Step 2: The right people for the job
Make sure you research experts who can and will complete the project expeditiously. And do it right the first time. That goes for pest control pros, tax accountants, and voice actors (hey, I had to throw it in there!).
Hopefully, you're not dealing with an emergency that can brook no delay. We weren't happy that we had bees in the house - which we were afraid could return at any moment - but we weren't about to make an expensive mistake either. And honestly, it doesn't take too long to Google and find what you need. Take the shortcut and go the cheap route, if you must, but don't be surprised if you end up with more problems afterwards that cost even more time and money to fix.
We were lucky to find a few nearby companies with experienced beekeepers on their pest removal staff. One came out the following day to assess the situation. From the dead bees found, he'd determined that they were scouts, because they had no pollen on them. And the intense buzzing along the roof of our house was gone. Evidently, the bees were off to find another possible home, leaving our home thankfully free from their intrusion.
Whew. That was close.
The internet contains a wealth of information. Negotiate a resolution from a position of strength.
Step 3: An ounce of prevention is ALWAYS worth a pound of cure
The point of this story goes beyond "finding the right person for the job." It also serves to remind us to check for cracks in our homes - and in our business models, projects, or whatever else we're working on - BEFORE problems show up.
Prevention is part of doing things right the first time. Being proactive and anticipating problems helps us forestall many of them from occurring.
That could mean keeping organized, easy to access records.

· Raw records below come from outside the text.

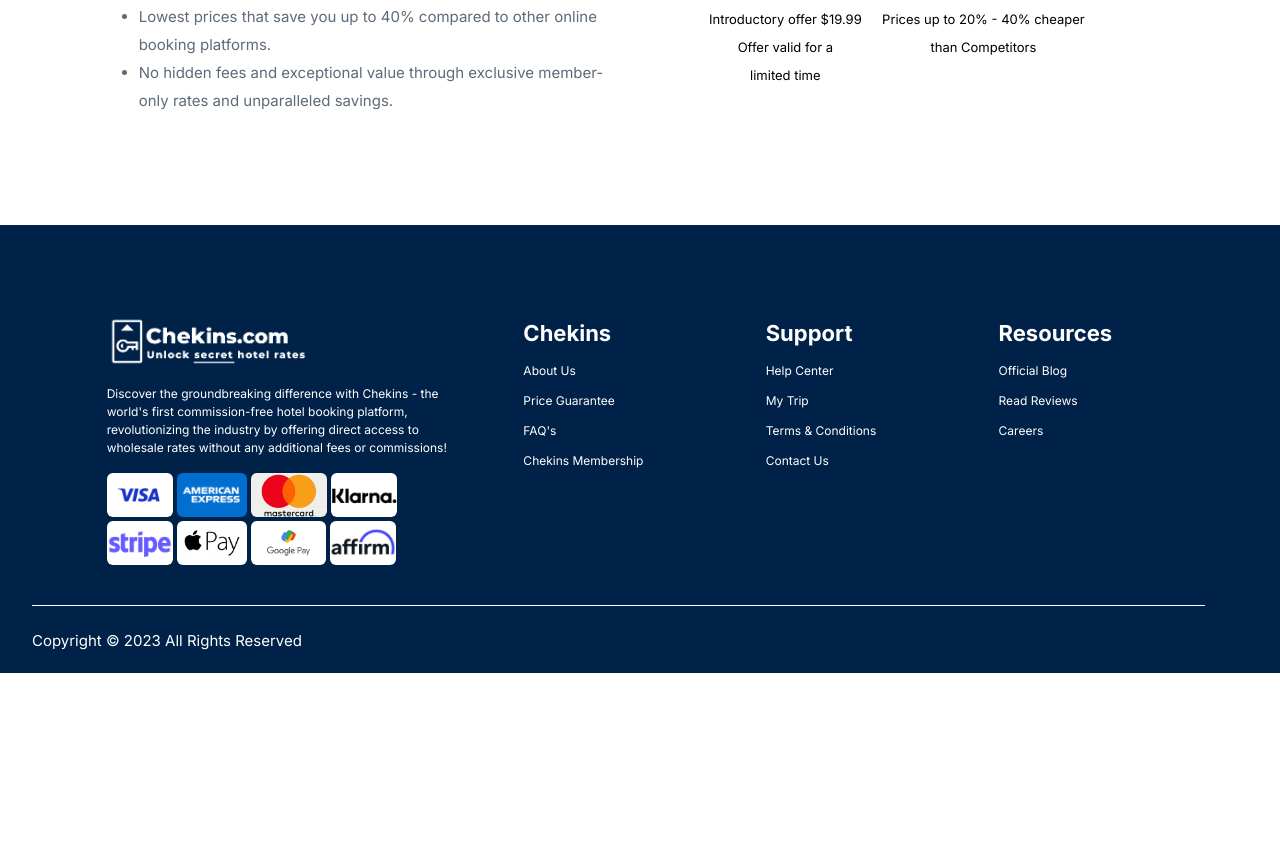
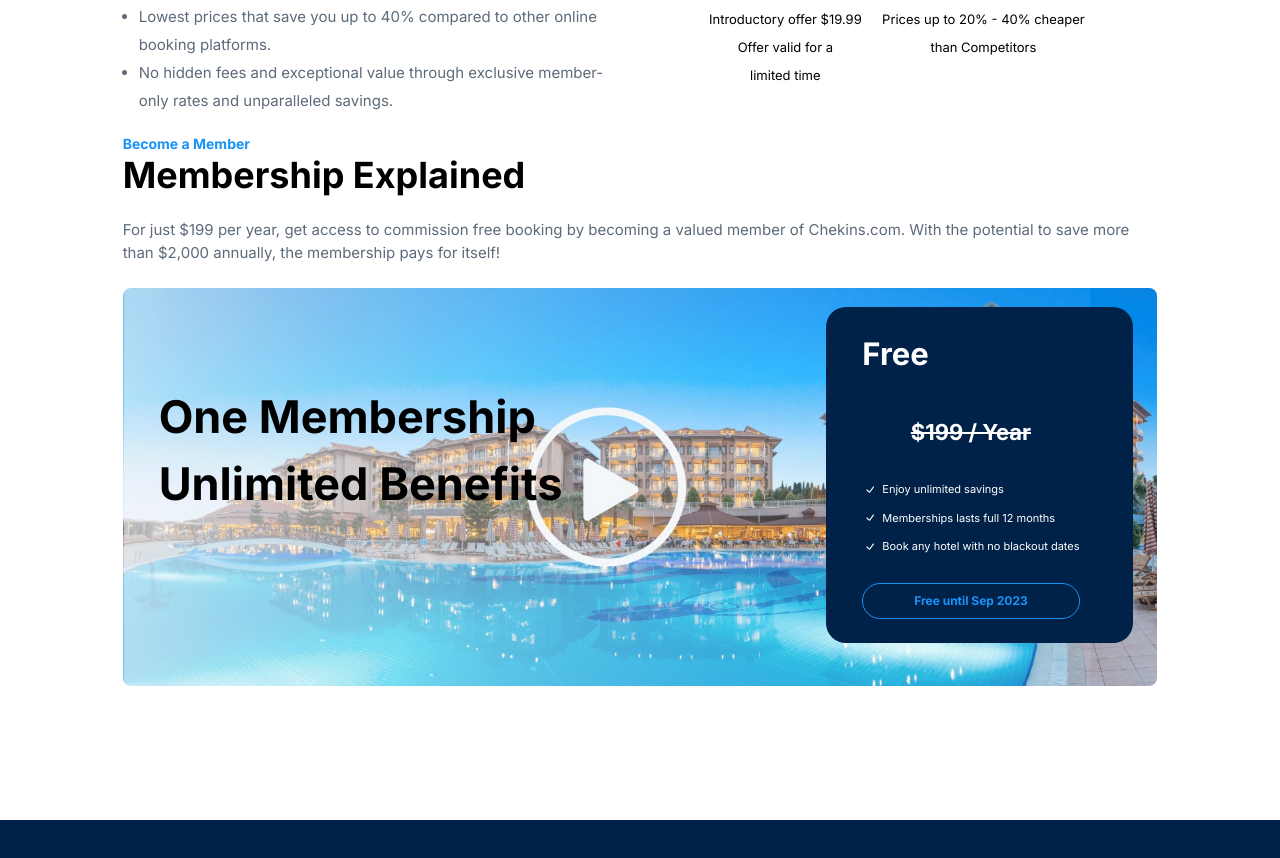
Before and after one commit to shsanantonio/chekins-clone, a Next.js app: page / in a window 1280 px wide. Shown: the part 742-1600 px from the top of the page. Before the commit the page ends 1415 px from the top, so only its background shows below. Built offline with nearby package versions, Linux system fonts and the light colour scheme.

Commit message:
Added BecomeAMember Section

```diff
--- a/app/page.jsx
+++ b/app/page.jsx
@@ -1,6 +1,7 @@
 import SearchForm from '@/components/SearchForm';
 import Tagline from '@/components/Tagline';
 import Benefits from '@/components/section/Benefits';
+import BecomeAMember from '@/components/section/BecomeAMember';
 
 export default function Home() {
   return (
@@ -8,6 +9,7 @@
       <Tagline />
       {/* <SearchForm /> */}
       <Benefits />
+      <BecomeAMember />
     </div>
   );
 }
--- /dev/null
+++ b/components/section/BecomeAMember.jsx
@@ -0,0 +1,116 @@
+export default function BecomeAMember() {
+  return (
+    <section id="member" className="mt-4">
+      <div className="container items-center flex flex-col px-4 lg:w-10/12 mx-auto  space-y-12 md:space-y-6">
+        <div className="flex flex-col space-y-12 w-full">
+          <div className="text-center items-center justify-center w-full md:text-left">
+            <span className="text-[#1893f8] font-bold text-sm">
+              Become a Member
+            </span>
+            <h2 className="font-homepage text-4xl font-bold text-center text-bluedark md:text-left">
+              Membership Explained
+            </h2>
+          </div>
+        </div>
+        <div className="text-[15px] 2xl:text-[18px] text-[#5C6A7A] flex flex-col gap-2 mb-3">
+          <span>
+            For just $199 per year, get access to commission free booking by
+            becoming a valued member of Chekins.com. With the potential to save
+            more than $2,000 annually, the membership pays for itself!{' '}
+          </span>
+        </div>
+        <div className="relative w-full  cursor-pointer lg:flex">
+          <img
+            src="/images/membership-video-image.jpg"
+            alt="video"
+            className="w-full object-cover rounded-lg h-[200px] sm:h-[306px] md:h-auto"
+          />
+          <div className="absolute  text-bluedark -top-[38px] md:-top-[49px] lg:top-[-31px] 2xl:top-[20px] px-1 md:px-6 w-full hidden sm:flex flex-row justify-between">
+            <div className="flex flex-col justify-center justify-items-center font-bold 2xl:text-[51px] md:text-[25px] lg:text-[45px] padding-[40px] pl-[2px] md:pl-3 rounded-lg  gap-3 w-full w-[56%] mb-4 lg:mb-0">
+              <span>One Membership Unlimited Benefits</span>
+            </div>
+            <div className="flex right-0 md:top-0 lg:top-[50%] justify-end items-center pt-[50px] pl-10 w-full lg:w-2/3">
+              <div className="relative">
+                <div className="bg-[#002248] h-[280px] xl:h-[336px] flex justify-between xl:w-[307px] w-[240px] rounded-[20px]">
+                  <div className="py-6 px-9 gap-0 2xl:gap-6 flex flex-col justify-between">
+                    <div className="text-[#fff] flex flex-col space-y-4">
+                      <span className="text-[26px] xl:text-[31px] font-bold">
+                        <div className="ribbon ribbon-top-left">
+                          <span>Free</span>
+                        </div>
+                      </span>
+                    </div>
+                    <div className="text-[#fff] text-center">
+                      <span className="text-[26px] xl:text-[31px] font-bold">
+                        <span className=" text-[22px] line-through">
+                          $199 / Year
+                        </span>
+                      </span>
+                    </div>
+                    <div className="text-[11px] text-[#fff] 2xl:text-[15px] space-y-3">
+                      <div className="flex flex-row space-x-1 items-center">
+                        <div className="rounded-full bg-finalblue px-1 py-1">
+                          <svg
+                            width="08"
+                            height="07"
+                            viewBox="0 0 15 13"
+                            fill="none"
+                            xmlns="http://www.w3.org/2000/svg"
+                          >
+                            <path
+                              d="M14.7157 2.54178L7.5855 12.2178C7.41545 12.4434 7.16188 12.5913 6.88177 12.6281C6.60166 12.6649 6.3185 12.5876 6.09592 12.4137L1.00425 8.34282C0.554943 7.98326 0.482189 7.32754 0.84175 6.87824C1.20131 6.42893 1.85703 6.35617 2.30633 6.71573L6.55217 10.1126L13.0386 1.30949C13.2513 0.990309 13.6222 0.813843 14.0041 0.85015C14.3859 0.886457 14.7169 1.12966 14.8656 1.48321C15.0143 1.83675 14.9568 2.24343 14.7157 2.54178Z"
+                              fill="white"
+                            ></path>
+                          </svg>
+                        </div>
+                        <span>Enjoy unlimited savings</span>
+                      </div>
+                      <div className="flex flex-row space-x-1 items-center">
+                        <div className="rounded-full bg-finalblue px-1 py-1">
+                          <svg
+                            width="08"
+                            height="07"
+                            viewBox="0 0 15 13"
+                            fill="none"
+                            xmlns="http://www.w3.org/2000/svg"
+                          >
+                            <path
+                              d="M14.7157 2.54178L7.5855 12.2178C7.41545 12.4434 7.16188 12.5913 6.88177 12.6281C6.60166 12.6649 6.3185 12.5876 6.09592 12.4137L1.00425 8.34282C0.554943 7.98326 0.482189 7.32754 0.84175 6.87824C1.20131 6.42893 1.85703 6.35617 2.30633 6.71573L6.55217 10.1126L13.0386 1.30949C13.2513 0.990309 13.6222 0.813843 14.0041 0.85015C14.3859 0.886457 14.7169 1.12966 14.8656 1.48321C15.0143 1.83675 14.9568 2.24343 14.7157 2.54178Z"
+                              fill="white"
+                            ></path>
+                          </svg>
+                        </div>
+                        <span>Memberships lasts full 12 months</span>
+                      </div>
+                      <div className="flex flex-row space-x-1 items-center">
+                        <div className="rounded-full bg-finalblue h-[15px] px-1 py-1">
+                          <svg
+                            width="08"
+                            height="07"
+                            viewBox="0 0 15 13"
+                            fill="none"
+                            xmlns="http://www.w3.org/2000/svg"
+                          >
+                            <path
+                              d="M14.7157 2.54178L7.5855 12.2178C7.41545 12.4434 7.16188 12.5913 6.88177 12.6281C6.60166 12.6649 6.3185 12.5876 6.09592 12.4137L1.00425 8.34282C0.554943 7.98326 0.482189 7.32754 0.84175 6.87824C1.20131 6.42893 1.85703 6.35617 2.30633 6.71573L6.55217 10.1126L13.0386 1.30949C13.2513 0.990309 13.6222 0.813843 14.0041 0.85015C14.3859 0.886457 14.7169 1.12966 14.8656 1.48321C15.0143 1.83675 14.9568 2.24343 14.7157 2.54178Z"
+                              fill="white"
+                            ></path>
+                          </svg>
+                        </div>
+                        <span>Book any hotel with no blackout dates</span>
+                      </div>
+                    </div>
+                    <button className="border-[#1893F8] text-[#1893F8] text-center py-2 text-[12px] px-3 w-full font-bold border-[1px] rounded-full items-center">
+                      Free until Sep 2023
+                    </button>
+                  </div>
+                </div>
+              </div>
+            </div>
+          </div>
+        </div>
+        <div className="w-full mt-5"></div>
+      </div>
+    </section>
+  );
+}
```
Also changed, not shown: components/section/Benefits.jsx (+39 -32 lines), public/images/membership-video-image.jpg (added).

Checking for loopholes in legal codes ... or in return policies. And making sure that there's no unwanted entry to your home made by bugs, animals, or sheer accidents of nature, even if it's hard to see some of the higher, more out-of-reach areas.
Ol' Ben Franklin knew a thing or two about avoiding problems.
Laura's Quick Tips
Got a problem? Research it before calling in any ol' Tom, Dick, or Harry. Or Lucy, Ethel, or Marge. (I made that last one up.)
Do things right the first time. It might cost more, but bring in a real expert to get the job done. It saves you money and aggravation in the end.
Be proactive and anticipate problems before they occur. Think ahead for loopholes, resolve known issues before they become bigger and more expensive to fix.
I hope you never have to deal with home intruders, human or insect. But if you see bees where they definitely don't belong, know that it's not uncommon for bees to build hives in your walls, along floor joists, or near vents in your home, like for chimneys and cooktop range hoods.
Here's how I ushered them outside without killing them or getting myself stung in the process. (My husband is conveniently allergic to wasp and hornet stings, so he stayed safely away. Lucky guy. Even if he does have his epipens handy.) I used a long-poled feather duster, the type you'd use to reach very tall shelves, to very gently sweep the bees one at a time through an open door. The feathery end was soft and easy to entrap the bees, and I was able to shake them loose once I positioned the duster outside. I hope those little pollinators show some gratitude by pollinating the flowers in my vegetable garden on their way to freedom.
The good thing to know is that bees do not return to build a new hive in a formerly used location. Or even (I hope) to a site that their scouts deemed unsuitable. Their hive minds seem to learn from their mistakes fairly quickly.
But still, invest in a long-poled feather duster, just to be on the safe side.